27-inch 1440p monitors are very popular because they are the sweet spot of the gaming monitor business. Their pixel density is an upgrade over long-standing 1080p models, but they aren’t as demanding as a 4K screen. You will need more GPU horsepower to maximize it, but you can get away with most top three or so cards.
The HP OMEN 27qs covers 100% sRGB and 92% DCI-P3 coverage for great vibrancy in games and movies. Its default accuracy had a deltaE average of 2.06, so it already balanced out of the box. Most users won’t need to do much to get it ready for gaming, so it’s a considerable bonus for a budget model.
Calibrating it reduced the dE average to 1.16, which is more neutral for daily use. It is not a whole world of improvement, but it makes the monitor usable for content creation and some editing. However, you will need a colorimeter to achieve this, and those are not cheap or practical if you are only gaming.
The HP OMEN 27qs’s brightness reached 421 cd/m2 in SDR, and it peaks at 566 cd/m2 when its HDR mode is active. It also has local dimming, but its zones are so limited that it only causes clouding. The screen’s contrast isn’t great as well since it only managed to produce 1022:1 at 40% brightness.

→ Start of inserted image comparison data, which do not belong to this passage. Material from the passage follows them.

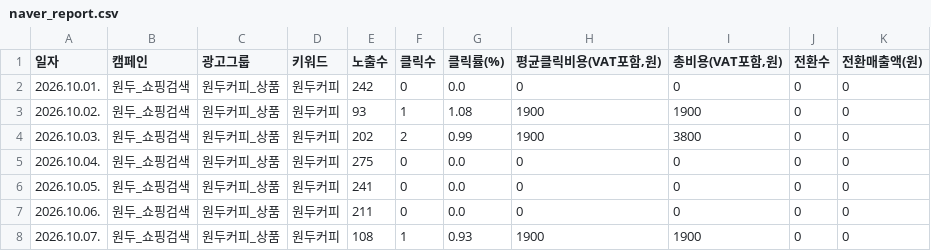
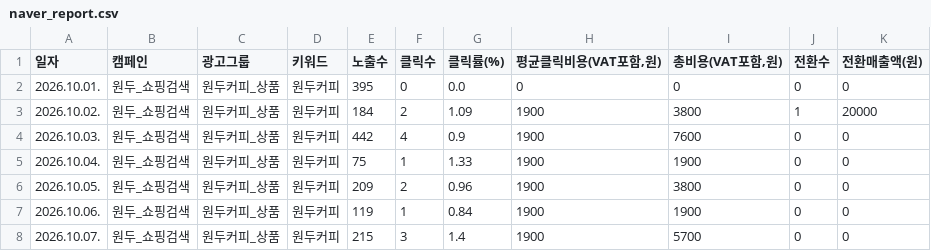
Before and after one commit to gem-9ru/BOAZ_2nd_Project, a CSV file: data/examples/demo_store/coffee/naver_report.csv, drawn as a sheet; only a part is shown; the diff covers the shown part only.

```diff
--- a/data/examples/demo_store/coffee/naver_report.csv
+++ b/data/examples/demo_store/coffee/naver_report.csv
@@ -1,8 +1,8 @@
 일자,캠페인,광고그룹,키워드,노출수,클릭수,클릭률(%),"평균클릭비용(VAT포함,원)","총비용(VAT포함,원)",전환수,전환매출액(원)
-2026.10.01.,원두_쇼핑검색,원두커피_상품,원두커피,242,0,0.0,0,0,0,0
-2026.10.02.,원두_쇼핑검색,원두커피_상품,원두커피,93,1,1.08,1900,1900,0,0
-2026.10.03.,원두_쇼핑검색,원두커피_상품,원두커피,202,2,0.99,1900,3800,0,0
-2026.10.04.,원두_쇼핑검색,원두커피_상품,원두커피,275,0,0.0,0,0,0,0
-2026.10.05.,원두_쇼핑검색,원두커피_상품,원두커피,241,0,0.0,0,0,0,0
-2026.10.06.,원두_쇼핑검색,원두커피_상품,원두커피,211,0,0.0,0,0,0,0
-2026.10.07.,원두_쇼핑검색,원두커피_상품,원두커피,108,1,0.93,1900,1900,0,0
+2026.10.01.,원두_쇼핑검색,원두커피_상품,원두커피,395,0,0.0,0,0,0,0
+2026.10.02.,원두_쇼핑검색,원두커피_상품,원두커피,184,2,1.09,1900,3800,1,20000
+2026.10.03.,원두_쇼핑검색,원두커피_상품,원두커피,442,4,0.9,1900,7600,0,0
+2026.10.04.,원두_쇼핑검색,원두커피_상품,원두커피,75,1,1.33,1900,1900,0,0
+2026.10.05.,원두_쇼핑검색,원두커피_상품,원두커피,209,2,0.96,1900,3800,0,0
+2026.10.06.,원두_쇼핑검색,원두커피_상품,원두커피,119,1,0.84,1900,1900,0,0
+2026.10.07.,원두_쇼핑검색,원두커피_상품,원두커피,215,3,1.4,1900,5700,0,0
```
Also changed, not shown: 86 edited cells elsewhere in this file, data/examples/demo_store/coffee/meta_report.csv, data/examples/demo_store/coffee/orders.csv, 13 other files.
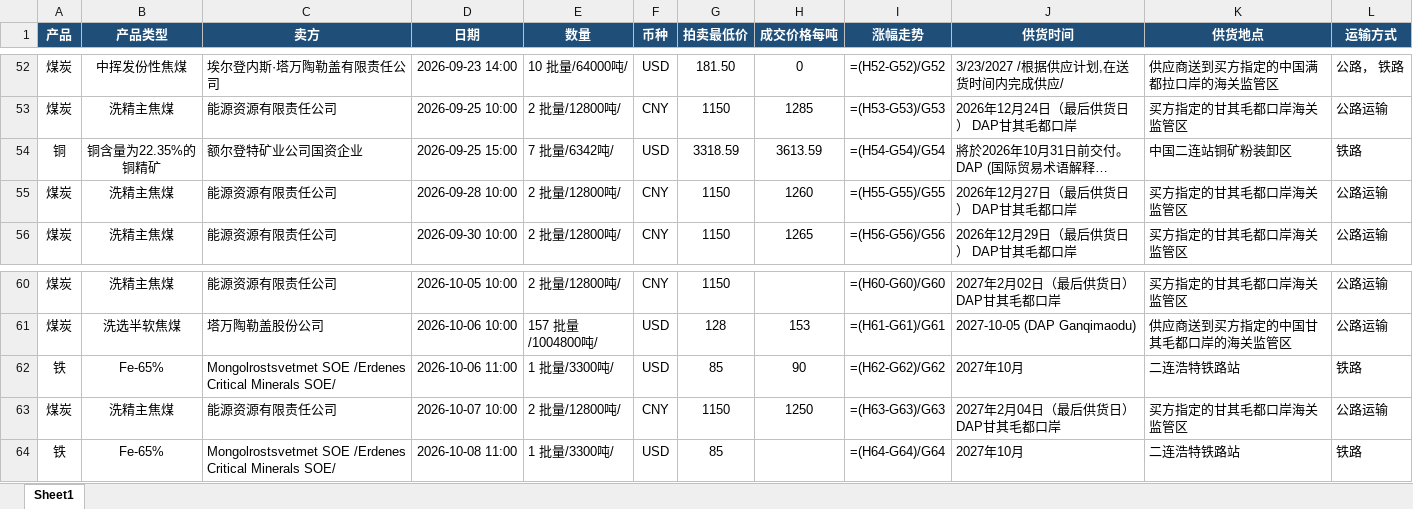
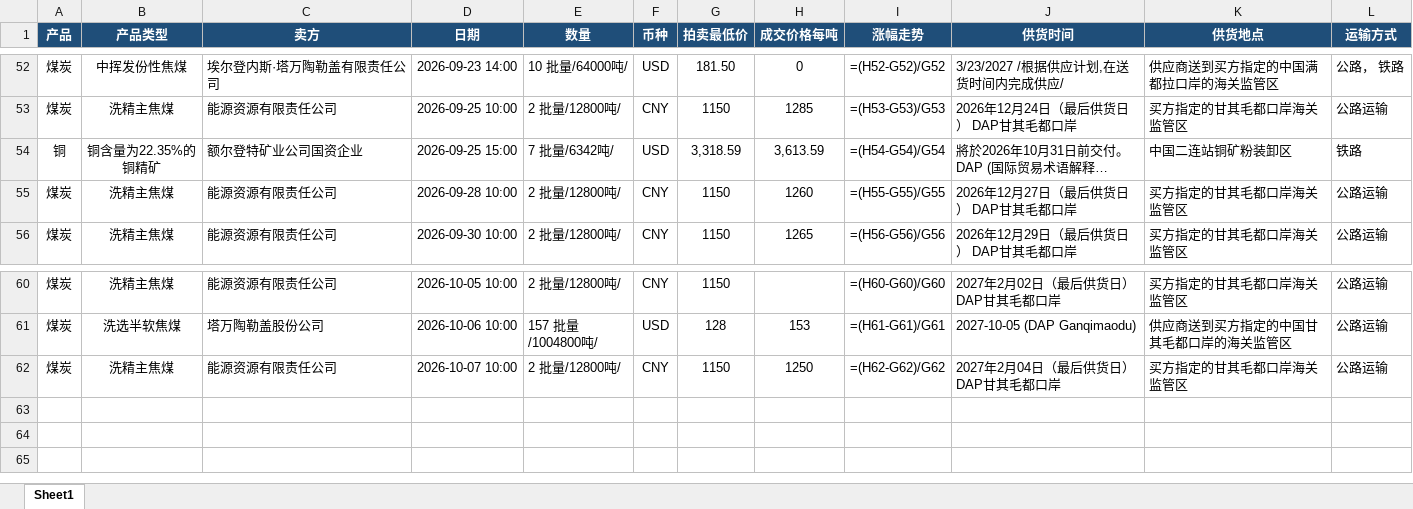
Before and after one commit to qushuxian/mongolian-coal-auction, an Excel workbook: data/蒙煤拍卖临时记录.xlsx, sheet Sheet1, drawn as a sheet; only a part is shown, gaps mark what is left out; long unchanged cells end in …; values as stored, in another font and other column widths than the file's, no borders; formulas without a stored value are shown as written; removed rows and columns are numbered as before the commit, all else as after; the diff names each change by its address in the sheet, - before the commit and + after, or states it on an @@ line.

Commit message:
feat(sync): exclude Fe-65% products, clean database records and update datasets

```diff
--- a/data/蒙煤拍卖临时记录.xlsx (sheet Sheet1)
+++ b/data/蒙煤拍卖临时记录.xlsx (sheet Sheet1)
-G54 (拍卖最低价): 3318.59
+G54 (拍卖最低价): 3,318.59
-H54 (成交价格每吨): 3613.59
+H54 (成交价格每吨): 3,613.59
-row 62: 铁 | Fe-65% | Mongolrostsvetmet SOE /Erdenes Critical Minerals SOE/ | 2026-10-06 11:00 | 1 批量/3300吨/ | USD | 85 | 90 | =(H62-G62)/G62 | 2027年10月 | 二连浩特铁路站 | 铁路
-I62 (涨幅走势): =(H63-G63)/G63
+I62 (涨幅走势): =(H62-G62)/G62
-row 64: 铁 | Fe-65% | Mongolrostsvetmet SOE /Erdenes Critical Minerals SOE/ | 2026-10-08 11:00 | 1 批量/3300吨/ | USD | 85 |  | =(H64-G64)/G64 | 2027年10月 | 二连浩特铁路站 | 铁路
```
Also changed, not shown: 6 other files.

Panel uniformity for the test sample was okay for the most part until the local dimming mode kicked in. There are no backlight leaks that produce noticeable clouding, but dark scenes in HDR looked like it was all over the place. The panel can vary, but the terrible local dimming can’t be changed by manufacturing tolerances.

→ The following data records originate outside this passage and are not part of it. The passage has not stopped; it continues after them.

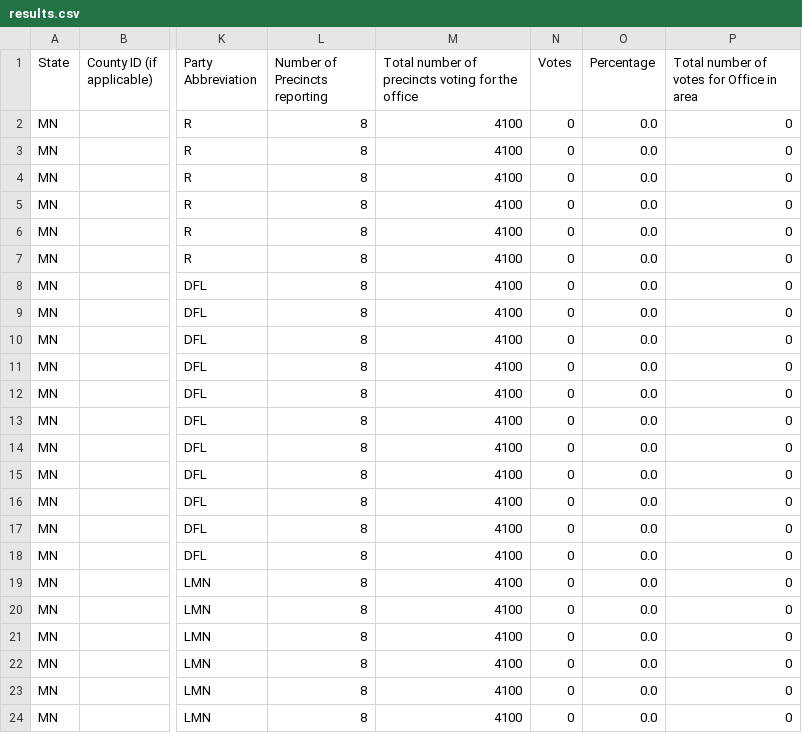
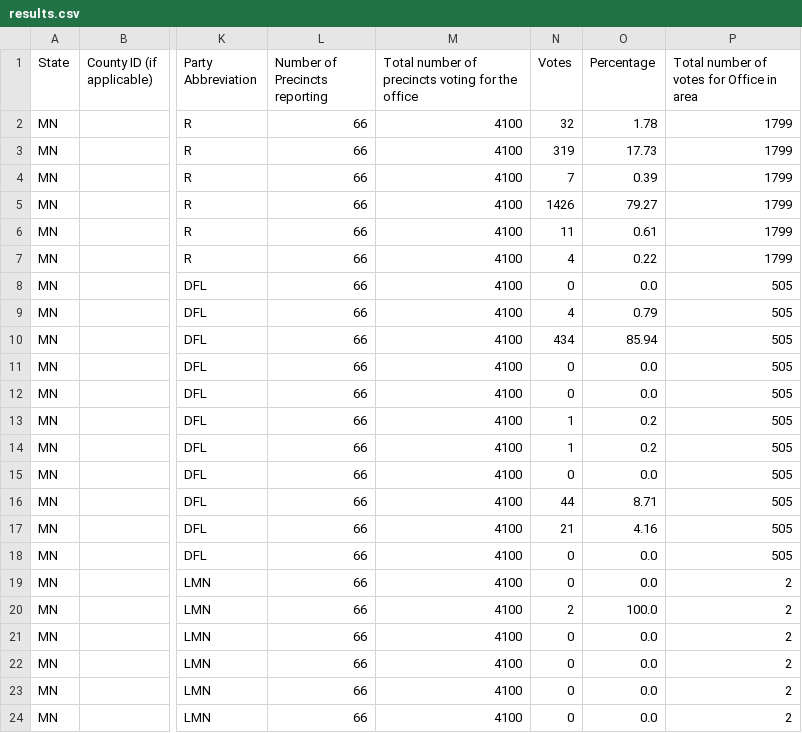
Before and after one commit to sahanjournal/primary-results-2025, a CSV file: data/results.csv, drawn as a sheet; only a part is shown, gaps mark what is left out; the diff names each change by its address in the sheet, - before the commit and + after, or states it on an @@ line.

```diff
--- a/data/results.csv
+++ b/data/results.csv
-L2:L24 (Number of Precincts reporting): 8
+L2:L24 (Number of Precincts reporting): 66
-N2 (Votes): 0
+N2 (Votes): 32
-O2 (Percentage): 0.0
+O2 (Percentage): 1.78
-P2:P7: 0
+P2:P7: 1799
-N3 (Votes): 0
+N3 (Votes): 319
-O3 (Percentage): 0.0
+O3 (Percentage): 17.73
-N4 (Votes): 0
+N4 (Votes): 7
-O4 (Percentage): 0.0
+O4 (Percentage): 0.39
-N5 (Votes): 0
+N5 (Votes): 1426
-O5 (Percentage): 0.0
+O5 (Percentage): 79.27
-N6 (Votes): 0
+N6 (Votes): 11
-O6 (Percentage): 0.0
+O6 (Percentage): 0.61
-N7 (Votes): 0
+N7 (Votes): 4
-O7 (Percentage): 0.0
+O7 (Percentage): 0.22
-P8:P18: 0
+P8:P18: 505
-N9 (Votes): 0
+N9 (Votes): 4
-O9 (Percentage): 0.0
+O9 (Percentage): 0.79
-N10 (Votes): 0
+N10 (Votes): 434
-O10 (Percentage): 0.0
+O10 (Percentage): 85.94
-N13:N14 (Votes): 0
+N13:N14 (Votes): 1
-O13:O14 (Percentage): 0.0
+O13:O14 (Percentage): 0.2
-N16 (Votes): 0
+N16 (Votes): 44
-O16 (Percentage): 0.0
+O16 (Percentage): 8.71
-N17 (Votes): 0
+N17 (Votes): 21
-O17 (Percentage): 0.0
+O17 (Percentage): 4.16
-P19:P24: 0
+P19:P24: 2
-N20 (Votes): 0
+N20 (Votes): 2
-O20 (Percentage): 0.0
+O20 (Percentage): 100.0
```
Also changed, not shown: data/DFL.csv, 4 other files.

The HP OMEN 27qs’s pixel response time is excellent, making it highly suitable for games like Valorant or Apex Legends. It barely shows any trails or ghosting, unlike its VA counterparts, which were rife with it. Setting the overdrive to its level 3 setting is the best option since it improves upon this performance without adding overshoot.
The HP OMEN 27qs is compatible with FreeSync and G-Sync for tear and stutter-free gaming. Dual compatibility enhances the value per dollar ratio of any gaming monitor since you can keep it and VRR functionality even if you upgrade to the other GPU brand. Its input lag sits at 3ms at 240Hz, making it one of the best options for E-Sports in its price group.
Thoughts on the HP OMEN 27qs
The HP OMEN 27qs is a fantastic choice for gamers who want speed and affordability in one package. Its IPS panel shows great color quality and responsiveness, so it’s perfect for immersive and competitive gaming. It’s built and designed well, even if it is missing some essential add-ons.
What ruins its excellence is its dismal HDR performance, which we usually don’t mind on other options. Its local dimming capability simply ruins the screen’s uniformity, so most gamers will probably ignore it. However, it’s still an excellent buy beyond that for gamers who want lightning-fast performance and eye-popping color.
- Excellent Color Quality
- Very Affordable for 240Hz 1440p
- Fast and Responsive
- FreeSync and G-Sync Compatible
- Terrible HDR Performance
- NO USB-C or HDMI 2.1
About the Author: Paolo has been a gaming veteran since the golden days of Doom and Warcraft and has been building gaming systems for family, friends, and colleagues since junior high. High-performance monitors are one of his fixations; he believes that every citizen’s right to enjoy one. He has gone through several pieces of hardware in pursuit of every bit of performance gain, much to the dismay of his wallet. He now works with Monitornerds to scrutinize the latest gear to create reviews that accentuate the seldom explained aspects of a PC monitor.